This huge penalty finally spurred Tager into action, and he provided sufficient information to enable HMRC to agree that the income tax liability was £1,250 and the IHT due was £195,471.
Court of Appeal
Lord Justice Henderson agreed with the UT that “Parliament has deliberately decided against providing for a fixed or mechanical relationship between the amount of the tax unpaid and the amount of the penalty”.
That being said, from a practical viewpoint it does make sense to start with a figure which represents the best estimate of the tax due and then to apply some percentage to that figure. That approach was not obviously wrong in law, and neither side objected to it.
However, was it the correct starting figure to use? The UT was wrong simply to accept HMRC’s “necessarily speculative” figures without applying some discount to reflect their uncertainty. The statute requires the tribunal to take its own view of the tax at stake, not merely to accept one party’s position.
Moreover, the judge was wrong to equate Tager’s non-compliance with deliberate concealment.

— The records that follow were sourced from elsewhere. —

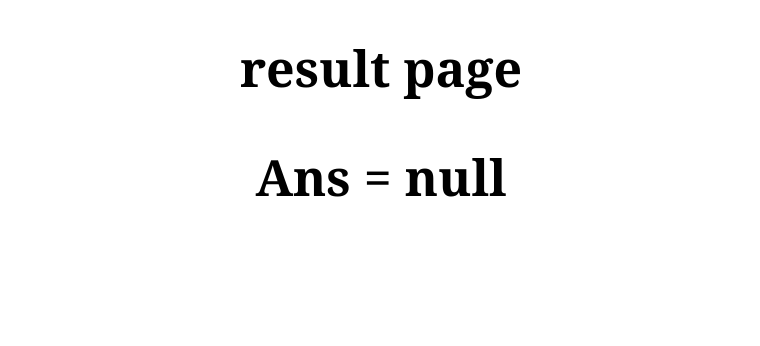
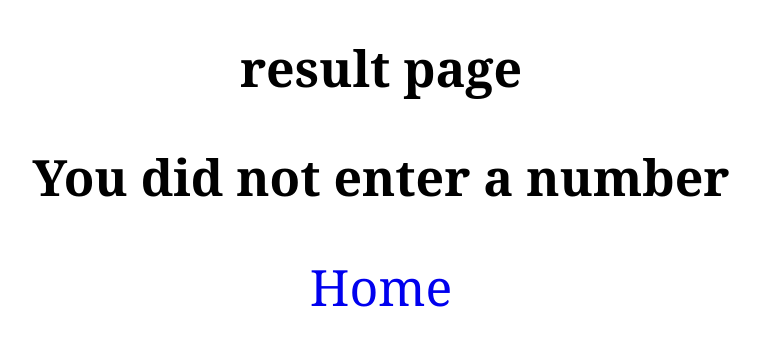
Before and after one commit to NikhilBhosale2611/squareFinderApp, a plain HTML site: page result.html in a window 1280 px wide. Shown: the whole page, without its empty margins (259-1019 px from the left). Drawn offline with Linux system fonts and the light colour scheme.

Commit message:
Update result.html

```diff
--- a/result.html
+++ b/result.html
@@ -9,6 +9,9 @@
             font-size: 50px;
             font-family: cambria;
         }
+        a{
+            text-decoration: none;
+        }
     </style>
 </head>
 <body>
@@ -18,7 +21,15 @@
     <script>
         ans = document.getElementById("ans");
         let res = localStorage.getItem("res");
-        ans.innerHTML = "Ans = " + res;
-    </script></center>
+        if(res == null){
+            ans.innerHTML = "You did not enter a number";
+        }
+        else{
+            ans.innerHTML = "Ans = " + res;
+        }
+
+    </script>
+    <a href="index.html">Home</a>
+    </center>
 </body>
 </html>
```
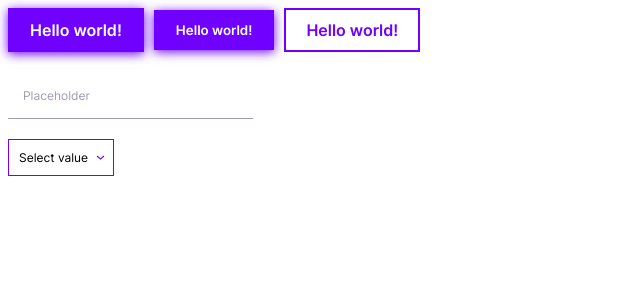
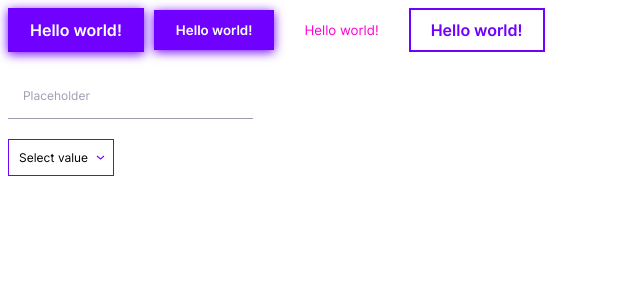
Before and after one commit to shevelidze/marketsuper, a React (Create React App) app: page / in a window 1280 px wide. Shown: the top 300 px of the page, without its empty margins (0-640 px from the left). Built offline with nearby package versions, Linux system fonts and the light colour scheme.

Commit message:
Add button variant

```diff
--- a/src/components/ui/Button/Button.module.css
+++ b/src/components/ui/Button/Button.module.css
@@ -1,33 +1,43 @@
 .root {
-  --color: var(--primary-color);
+  border: none;
+  padding: 10px 20px;
+  transition: background var(--transition), box-shadow var(--transition), color var(--transition), border-color var(--transition);
+}
 
-  border: 2px solid var(--color);
+.root.big {
+  font-size: var(--big-font-size);
+}
 
-  background: var(--color);
-  color: var(--background-color);
-  box-shadow: 0px 2px 10px var(--color);
+.root.primary {
+  --primary-variant-color: var(--primary-color);
 
   font-weight: var(--semi-bold-font-weigh);
 
-  padding: 10px 20px;
+  color: var(--background-color);
+  border: 2px solid var(--primary-variant-color);
 
-  transition: background var(--transition), box-shadow var(--transition), color var(--transition), border-color var(--transition);
+  background: var(--primary-variant-color);
 }
 
-.big {
-  font-size: var(--big-font-size);
+.root.primary:not(:disabled) {
+  box-shadow: 0px 2px 10px var(--primary-variant-color);
 }
 
-.root:hover:not(:disabled) {
-  --color: var(--secondary-color);
+.root.primary:hover:not(:disabled) {
+  --primary-variant-color: var(--secondary-color);
   transition: none;
 }
 
-.root:disabled {
-  box-shadow: none;
+.root.primary:disabled {
+  background: none;
+  color: var(--primary-variant-color)
 }
 
-.root:active, .root:disabled {
+.root.secondary {
   background: none;
-  color: var(--color)
+  color: var(--secondary-color);
 }
+
+.root.secondary:hover {
+  background: var(--secondary-lightest-color);
+}
--- a/src/components/ui/Button/index.tsx
+++ b/src/components/ui/Button/index.tsx
@@ -1,18 +1,22 @@
-import React from "react";
-import styles from "./Button.module.css";
+import React from 'react';
+import styles from './Button.module.css';
 
-export interface ButtonProps
-    extends React.ButtonHTMLAttributes<HTMLButtonElement> {
-    variant?: "big" | "small";
+export interface ButtonProps extends React.ButtonHTMLAttributes<HTMLButtonElement> {
+  size?: 'big' | 'small';
+  variant?: 'primary' | 'secondary';
 }
 
-const Button: React.FC<ButtonProps> = ({ variant = "big", ...buttonProps }) => {
-    return (
-        <button
-            className={[styles.root, styles[variant]].join(" ")}
-            {...buttonProps}
-        />
-    );
+const Button: React.FC<ButtonProps> = ({
+  variant = 'primary',
+  size = 'big',
+  ...buttonProps
+}) => {
+  return (
+    <button
+      className={[styles.root, styles[variant], styles[size]].join(' ')}
+      {...buttonProps}
+    />
+  );
 };
 
 export default Button;
--- a/src/pages/UiTest/index.tsx
+++ b/src/pages/UiTest/index.tsx
@@ -7,7 +7,10 @@ const UiTest: React.FC = () => {
     <div className={styles.root}>
       <div style={{ display: 'flex', gap: '10px', alignItems: 'center' }}>
         <ui.Button>Hello world!</ui.Button>
-        <ui.Button variant="small">Hello world!</ui.Button>
+        <ui.Button size="small">Hello world!</ui.Button>
+        <ui.Button variant="secondary" size="small">
+          Hello world!
+        </ui.Button>
         <ui.Button disabled>Hello world!</ui.Button>
       </div>
       <ui.Input placeholder="Placeholder" />
```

“The concept of deliberate concealment clearly denotes a course of conduct which will usually, if not invariably, be dishonest. The definition of deliberate and concealed… refers to a case where the person in question ‘deliberately withholds the information and makes arrangements to conceal the fact that the information has been withheld’. But it has never been part of HMRC's case that Tager was guilty of conduct of that nature… An allegation of deliberate concealment would have been akin to an allegation of fraud or dishonesty, and as such would have had to be distinctly pleaded, and established by evidence.”
The Court concluded that the correct approach was to avoid drawing comparisons with other penalty regimes and to substitute a figure which “yields a result which is proportionate to the scale and nature of the taxpayer's default”. It thus imposed round sum amounts of £20,000 for failure to comply with the income tax notices, and £200,000 for the failures to comply with the IHT notice.
This has been a long drawn-out episode of compliance failure, rendered all the more serious owing to Tager’s profession as a leading barrister and the sheer epic scale of his neglect of responsibility.
However, no matter how uncooperative he may have been with HMRC, it was wrong to characterise his behaviour as deliberate concealment.
As was made clear by HMRC when the concept of deliberate concealment was being introduced by FA 2009, it relates to behaviour closely akin to fraud. Its use should therefore be limited to situations where HMRC can legitimately adduce evidence of dishonesty.